Is there a timeframe where you think we might – shall we expect to see or hear something in conjunction with when the application process is up on the 14th, is there an expectation in general that we should start to hear if we have not already obviously some announcements at or shortly thereafter that date.

Mike Jones

I admit to you how that process is going to work. It looks to me like if they started with the very largest banks and they are working their way down somewhat by asset size in terms of their frugal process but pretty soon there will get to be a whole bunch of them because of a lot of people our size. So I don’t know how much longer that would take if they get all those individual applications in there but it seems like the process is pretty rapid. So sometime after the 14th we should all know very well where everything is.

Matthew Clark – Keefe, Bruyette & Woods

What is your level of confidence in accessing the top would you say at this stage?

Mike Jones

We are confident we could access it. We are just not certain this time whether or not that is the appropriate thing for us to do.

Matthew Clark – Keefe, Bruyette & Woods

Okay thank you.

Operator

Thank you. Your next question comes from Jeff Rulis with D.A. Davidson & Co.

Lloyd Baker

Hi Jeff.

Jeff Rulis – D.A. Davidson & Company

On the construction side when that has been declining roughly $30 million to $60 million per quarter for really the bulk of this year, is that pace expected going forward ballpark?

Mike Jones
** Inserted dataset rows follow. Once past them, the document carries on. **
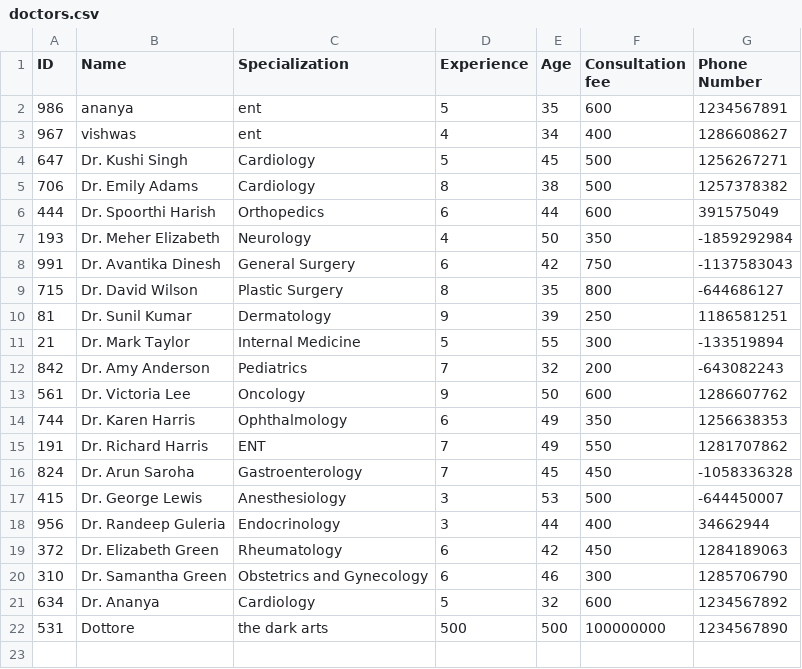
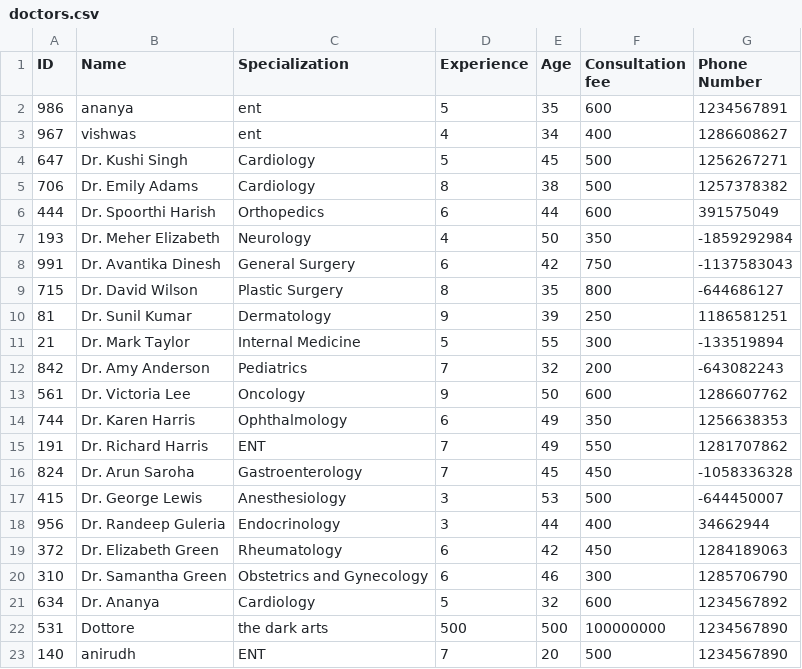
Before and after one commit to Anirudh-808/HMS, a CSV file: doctors.csv, drawn as a sheet.

```diff
--- a/doctors.csv
+++ b/doctors.csv
@@ -22 +22,2 @@ ID,Name,Specialization,Experience,Age,Consultation fee,Phone Number
 531,Dottore,the dark arts,500,500,100000000,1234567890
+140,anirudh,ENT,7,20,500,1234567890
```
Also changed, not shown: 4 other files.
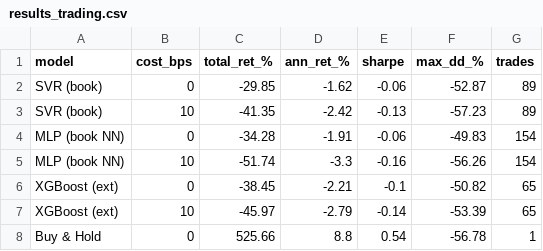
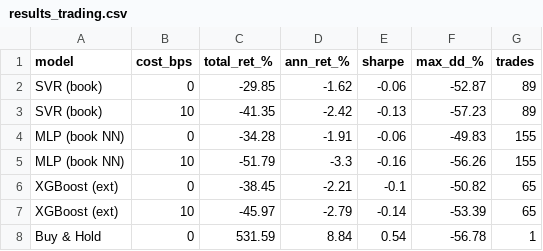
Before and after one commit to Noorsabaa/StockMarketReturns, a CSV file: results_trading.csv, drawn as a sheet.

```diff
--- a/results_trading.csv
+++ b/results_trading.csv
@@ -3,6 +3,6 @@ SVR (book),0,-29.85,-1.62,-0.06,-52.87,89
 SVR (book),10,-41.35,-2.42,-0.13,-57.23,89
-MLP (book NN),0,-34.28,-1.91,-0.06,-49.83,154
-MLP (book NN),10,-51.74,-3.3,-0.16,-56.26,154
+MLP (book NN),0,-34.28,-1.91,-0.06,-49.83,155
+MLP (book NN),10,-51.79,-3.3,-0.16,-56.26,155
 XGBoost (ext),0,-38.45,-2.21,-0.1,-50.82,65
 XGBoost (ext),10,-45.97,-2.79,-0.14,-53.39,65
-Buy & Hold,0,525.66,8.8,0.54,-56.78,1
+Buy & Hold,0,531.59,8.84,0.54,-56.78,1
```
Also changed, not shown: 10 other files.
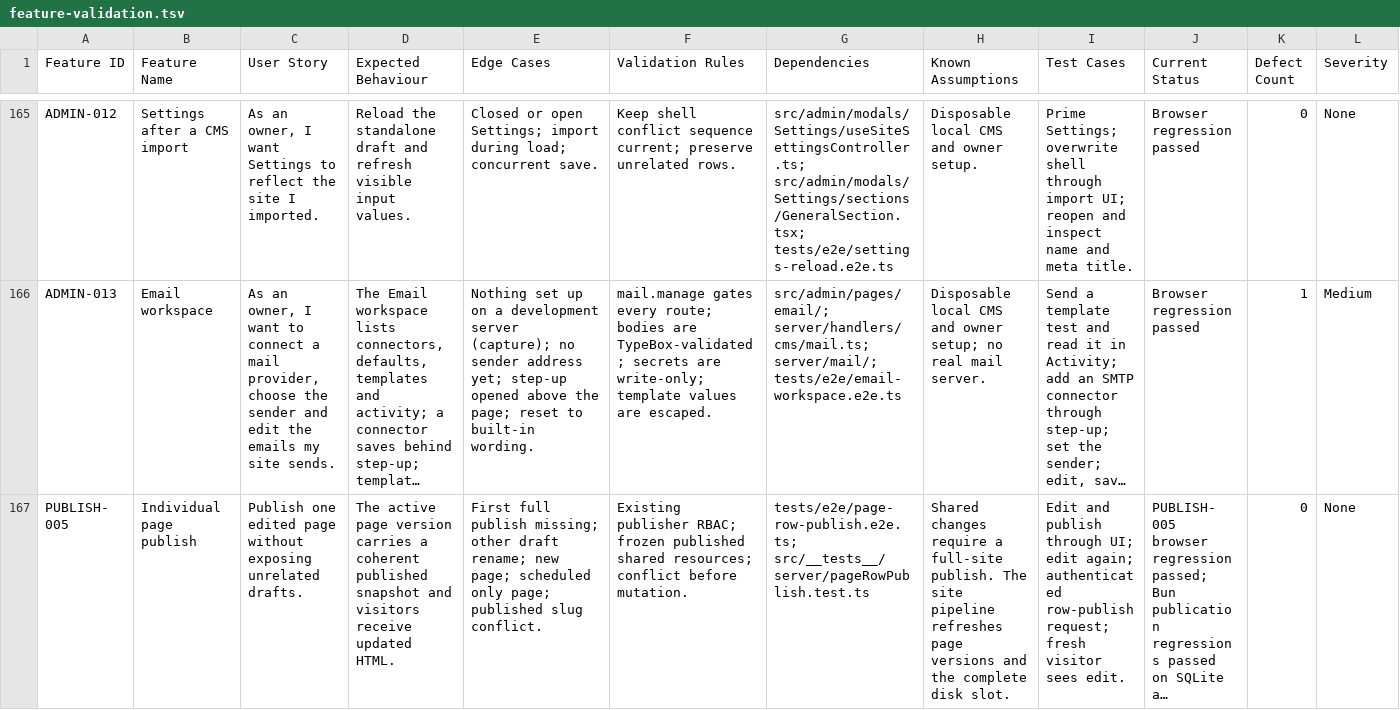
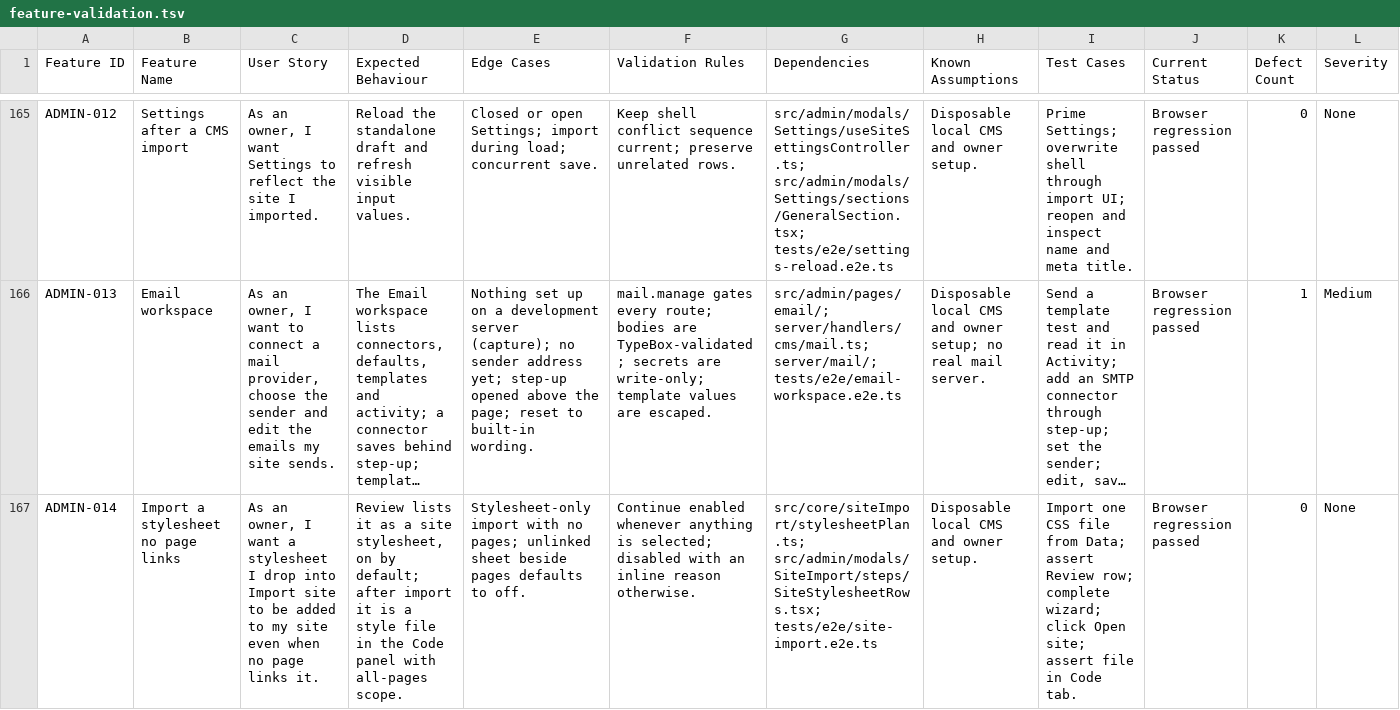
Before and after one commit to CoreBunch/Instatic, a TSV file: docs/e2e/feature-validation.tsv, drawn as a sheet; only a part is shown, gaps mark what is left out; the shorter side is filled out with more unchanged rows; long unchanged cells end in …; rows hold the shown columns only; the diff covers the shown part only; the diff names each change by its address in the sheet, - before the commit and + after, or states it on an @@ line.

Commit message:
fix(import): import stylesheets no page links and recognise plugin zips (#727)
A stylesheet dropped without a page that links it was ignored, and a plugin zip was treated as a site. Unlinked stylesheets import as site stylesheets, fonts only a switched-off sheet asks for stay out, and a plugin package sends the owner to Plugins.

```diff
--- a/docs/e2e/feature-validation.tsv
+++ b/docs/e2e/feature-validation.tsv
+row 167: ADMIN-014 | Import a stylesheet no page links | As an owner, I want a stylesheet I drop into Import site to be added to my site even when no page links it. | Review lists it as a site stylesheet, on by default; after import it is a style file in the Code panel with all-pages scope. | Stylesheet-only import with no pages; unlinked sheet beside pages defaults to off. | Continue enabled whenever anything is selected; disabled with an inline reason otherwise. | src/core/siteImport/stylesheetPlan.ts; src/admin/modals/SiteImport/steps/SiteStylesheetRows.tsx; tests/e2e/site-import.e2e.ts | Disposable local CMS and owner setup. | Import one CSS file from Data; assert Review row; complete wizard; click Open site; assert file in Code tab. | Browser regression passed | 0 | None
```
Also changed, not shown: 1 added row elsewhere in this file, 32 other files.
It will be a little bit in the fourth quarter. I think things will particularly pick up in Puget Sound assuming the machine is slow yet from the strike on Saturday but I am going to get it to slow down in the first quarter of next year as it is just not a great time for home buying in the North West. Although and Lloyd correct me if I am wrong, the first quarter of last year was pretty strong of ’07.

Lloyd Baker

Yes, I think that’s true. I think our best guess today is that that pace of reduction will continue as we have indicated. The overhang of inventory and the number of markets is completed, unsold new construction loans is paying down. There is obviously concern going forward as to what might the pace of foreclosure activity might bring to them in terms of pressure on the market but we are still optimistic about clearing that inventory of vertical construction.

Mike Jones

Okay then some new houses will get –

Lloyd Baker

Yes, at a certain point, Mike is right, at a certain point it is going to make sense to begin financing new. In fact, we very much look forward to that because that is the process that will clear the inventory of developed plots.

Mike Jones

Jeff you can really see that as you look at the Tri-Cities in the middle of the State of Washington that market really dramatically slowed down about two years ago and we actually stopped making loans from that market about two and a half years ago and now that market has a lot of construction going on, a lot of home sales going on in that market and things are very strong in the Tri-Cities there right now. I think the same thing is going to be true in Boise here in another six months. I don’t think they will build in this dead of winter but I am going to bet next spring there is going to be a lot of sticks coming out of the ground because they are blowing through their inventory.

Jeff Rulis – D.A. Davidson & Company

End of the year based on your comments, if you were to characterize (inaudible) with Portland, you would put Seattle behind Boise as a recovery and then Portland last?

Mike Jones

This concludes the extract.